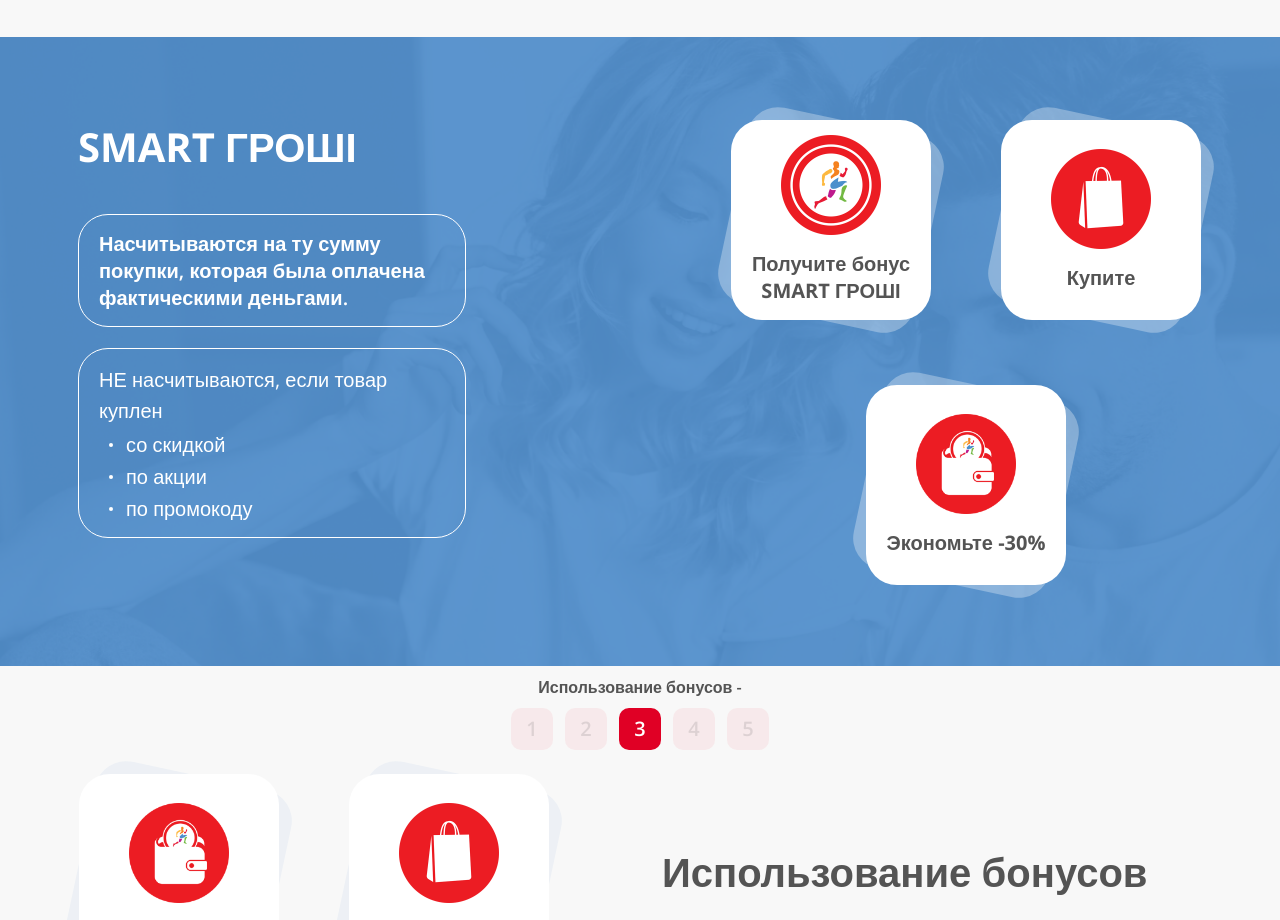
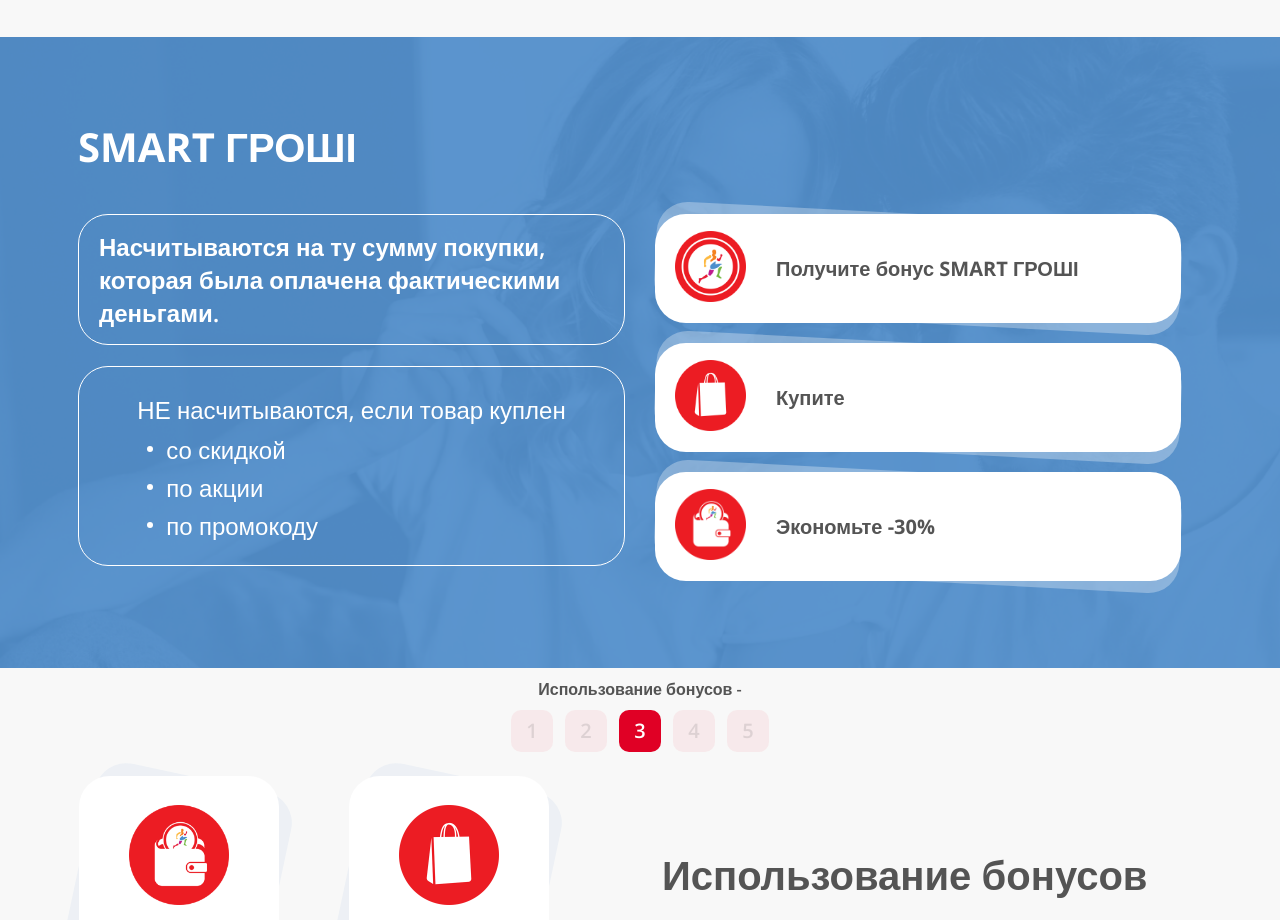
Before and after one commit to MuradA00/ortosalon-project, a website: page source/index.html in a window 1280 px wide. Shown: the part 2720-3640 px from the top of the page. Drawn offline with nearby package versions, Linux system fonts and the light colour scheme; files that its build step writes are made by us from their sources.

Commit message:
smart section

```diff
--- a/source/_smart.html
+++ b/source/_smart.html
@@ -1,10 +1,10 @@
 <section class="smart" style="  background-image: url('../../img/smart-section/smart-section-bg.png');">
   <div class="smart__container --container">
+    <h4 class="smart__title --def-title">
+      SMART ГРОШІ
+    </h4>
     <div class="smart__body">
       <div class="smart__info">
-        <h4 class="smart__title --def-title">
-          SMART ГРОШІ
-        </h4>
         <div class="smart__info-block">
           <div class="smart__info-inner">
             <p>
--- a/source/sass/blocks/_capability.scss
+++ b/source/sass/blocks/_capability.scss
@@ -25,7 +25,10 @@
       height: 100%;
       transform: rotate(12deg);
       border-radius: inherit;
-
+      transition: 400ms ease;
+    }
+    &:hover::before {
+      transform: rotate(-12deg);
     }
   }
   &__inner {
--- a/source/sass/blocks/_smart.scss
+++ b/source/sass/blocks/_smart.scss
@@ -5,49 +5,70 @@
   padding: clamp(rem(60), vw(104), rem(104)) 0 clamp(rem(60), vw(101), rem(101));
   &__body {
     display: grid;
-    grid-template-columns: auto auto;
-    justify-content: space-between;
+    grid-template-columns: 1fr 1fr;
+    grid-gap: rem(30);
   }
   &__info {
-    max-width: rem(445);
     & > * {
       color: var(--clr-light-400);
     }
   }
   &__title {
+    color: var(--clr-light-400);
     text-align: left;
     margin-bottom: rem(40);
   }
   &__info-block {
+    display: grid;
+    justify-content: center;
+    align-items: center;
     border-radius: 30px;
     border: 1px solid var(--clr-light-400);
     padding: rem(15) rem(20);
     margin-bottom: rem(21);
+    &:nth-child(2) {
+      min-height: rem(200);
+    }
+
   }
   &__info-inner {
-    max-width: rem(346);
+
     p {
-      font-size: rem(20);
+      font-size: rem(24);
       font-weight: 600;
     }
   }
   &__info-heading {
     line-height: 155%;
-    font-size: rem(20);
+    font-size: rem(24);
     margin-bottom: rem(5);
   }
   .capability-row {
+    max-width: rem(526);
+    grid-gap: rem(20);
+    &__inner {
+      display: flex;
+      align-items: center;
+      grid-gap: rem(30);
+      flex-direction: row;
+      width: 100%;
+      justify-content: flex-start;
+    }
     &__item {
-      &:nth-child(2) {
-        position: relative;
-        &::after {
-          content: url('../../img/smart-section/white-arrow.svg');;
-          position: absolute;
-          top: 55%;
-          left: -18%;
-          transform: translate(-50%, -50%);
-        }
+      min-height: rem(109);
+      max-width: 100%;
+      padding: 0 rem(20);
+      &::before {
+        transform: rotate(3deg);
       }
+      &:hover::before {
+        transform: rotate(-3deg);
+      }
+    }
+    &__icon {
+      margin-bottom: 0;
+      margin-inline: unset;
+      max-width: rem(71);
     }
   }
 }
@@ -61,11 +82,11 @@
     display: flex;
     align-items: center;
     grid-gap: rem(13);
-    font-size: rem(20);
+    font-size: rem(24);
     span {
       display: block;
-      width: rem(4);
-      height: rem(4);
+      width: rem(6);
+      height: rem(6);
       border-radius: 50%;
       background-color: var(--clr-light-400);
     }
@@ -75,6 +96,8 @@
 @include max-width($tm) {
   .smart {
     &__body {
+      max-width: rem(530);
+      align-items: center;
       display: flex;
       flex-direction: column;
       grid-gap: 2rem;
@@ -84,8 +107,12 @@
     &__title {
       text-align: center;
     }
+    &__info-inner {
+      p {}
+    }
   }
   .capability-row {
+
     &__item {
       &:nth-child(2) {
         &::after {
@@ -103,9 +130,31 @@
 
 @include max-width($mm) {
   .smart {
+    &__info-heading {
+      font-size: rem(20);
+    }
+    &__info-inner {
+      p {
+        font-size: rem(20 );
+      }
+    }
+    .smart-list {
+      &__item {
+        font-size: rem(20);
+      }
+    }
     .capability-row {
       flex-direction: column;
+      &__inner {
+        flex-direction: column;
+        grid-gap: rem(10);
+      }
+      &__icon {
+        max-width: rem(60);
+      }
       &__item {
+        max-width: 9.375rem;
+        min-height: 9.375rem;
         &:nth-child(2) {
           &::after {
             content: none !important;
```
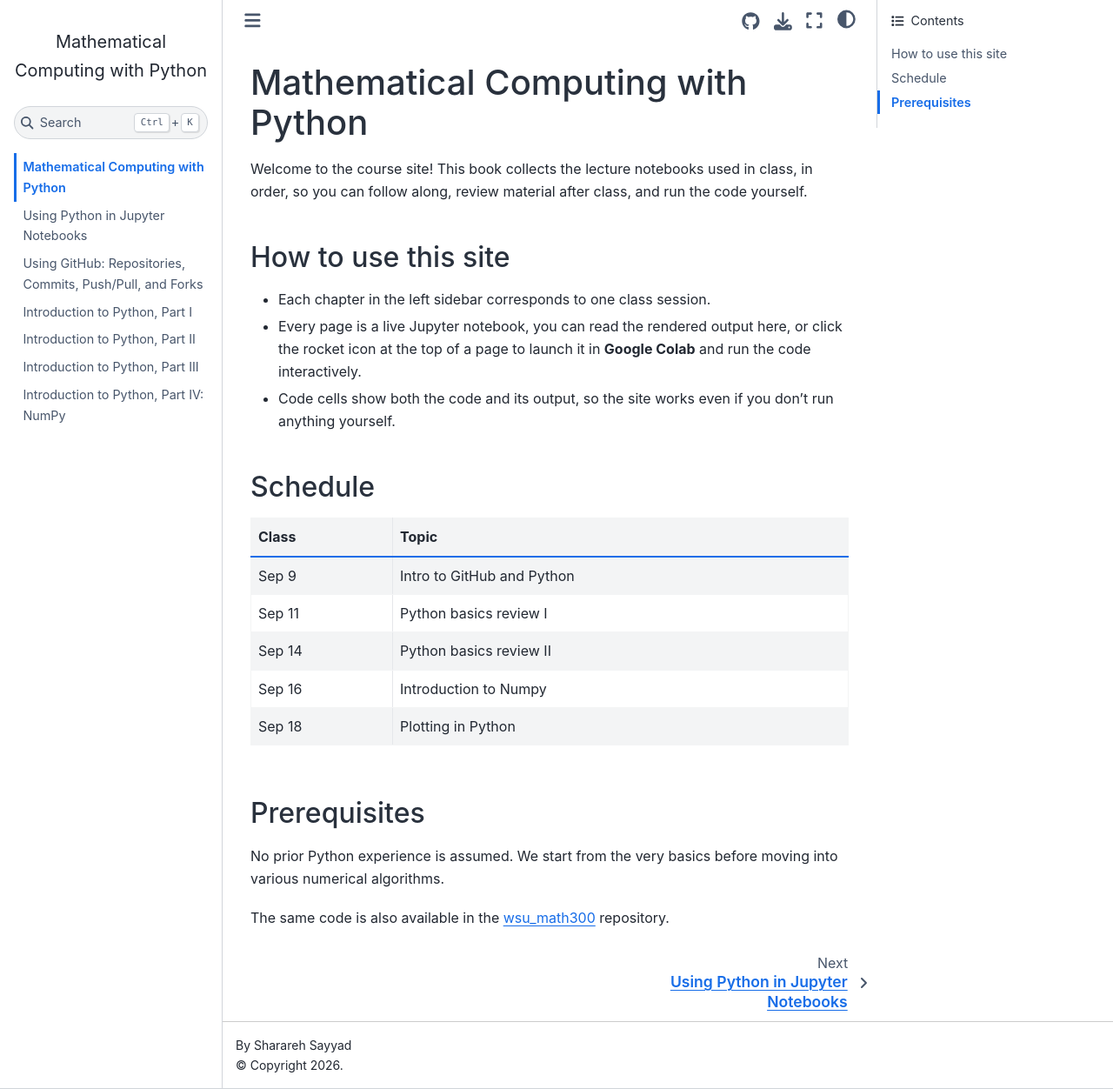
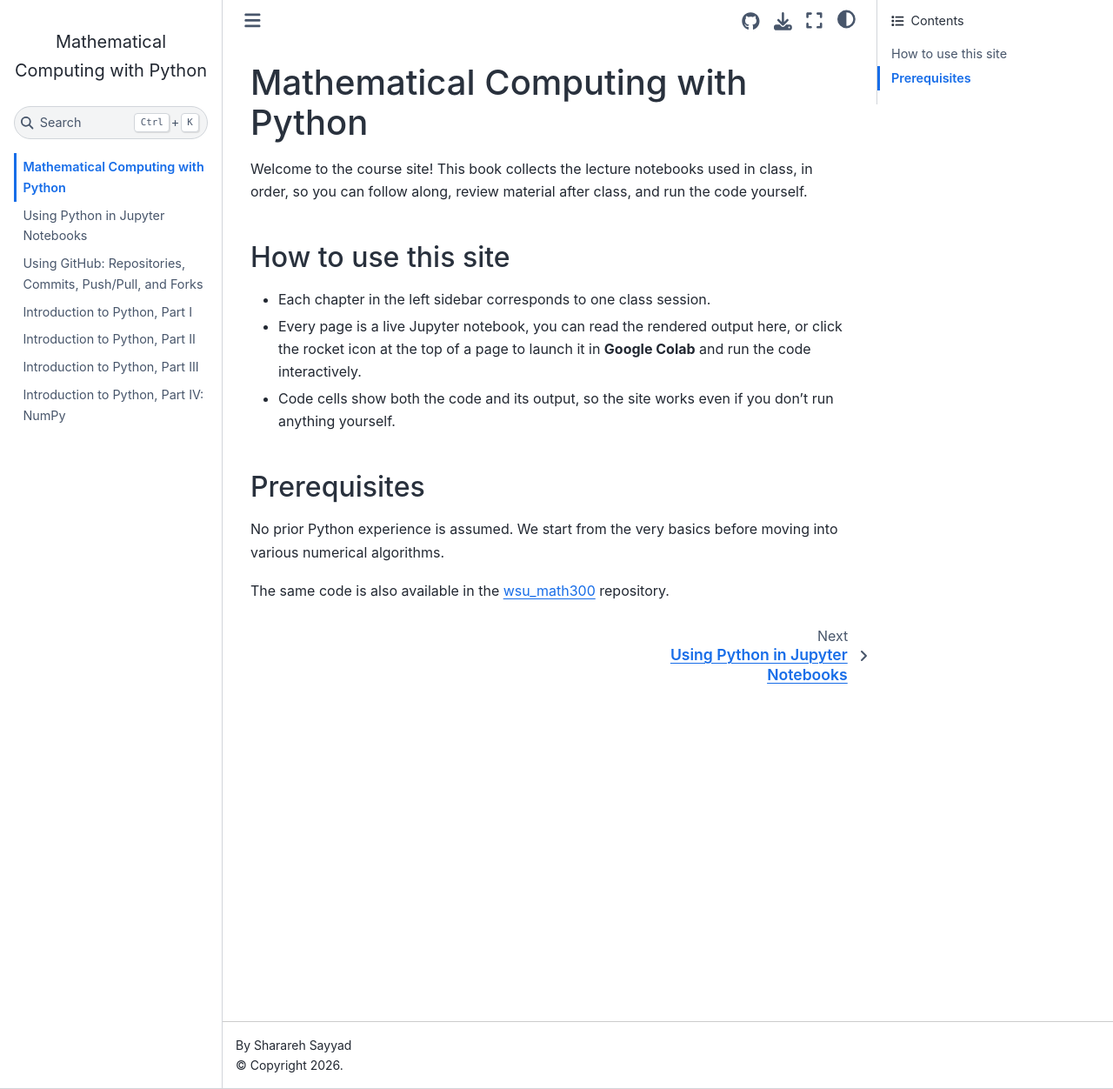
Before and after one commit to say-yas/mathematical_computing_with_python, a Jupyter Book: the page built from book/intro.md, in a window 1280 px wide and 1252 px high. Shown: the whole window at 87% size. Built offline with Jupyter Book 1.0.4 settings and Sphinx 7.4.7 and the Sphinx Book theme 1.1.4, drawn with Linux system fonts in a browser that asks for light colours.

Commit message:
updated intro

```diff
--- a/book/intro.md
+++ b/book/intro.md
@@ -13,15 +13,6 @@ run the code yourself.
 - Code cells show both the code and its output, so the site works even if
   you don't run anything yourself.
 
-## Schedule
-
-| Class | Topic |
-|---|---|
-| Sep 9 | Intro to GitHub and Python |
-| Sep 11 | Python basics review I |
-| Sep 14 | Python basics review II |
-| Sep 16 | Introduction to Numpy |
-| Sep 18 | Plotting in Python |
 
 ## Prerequisites
 
```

→ **AIM OF THE EXERCISE**:
Would you please copy all lines in the data that contain the word "center"?

→ **ANSWER BOX**:
+    justify-content: center;
+    align-items: center;
+      align-items: center;
     align-items: center;
+      align-items: center;
       text-align: center;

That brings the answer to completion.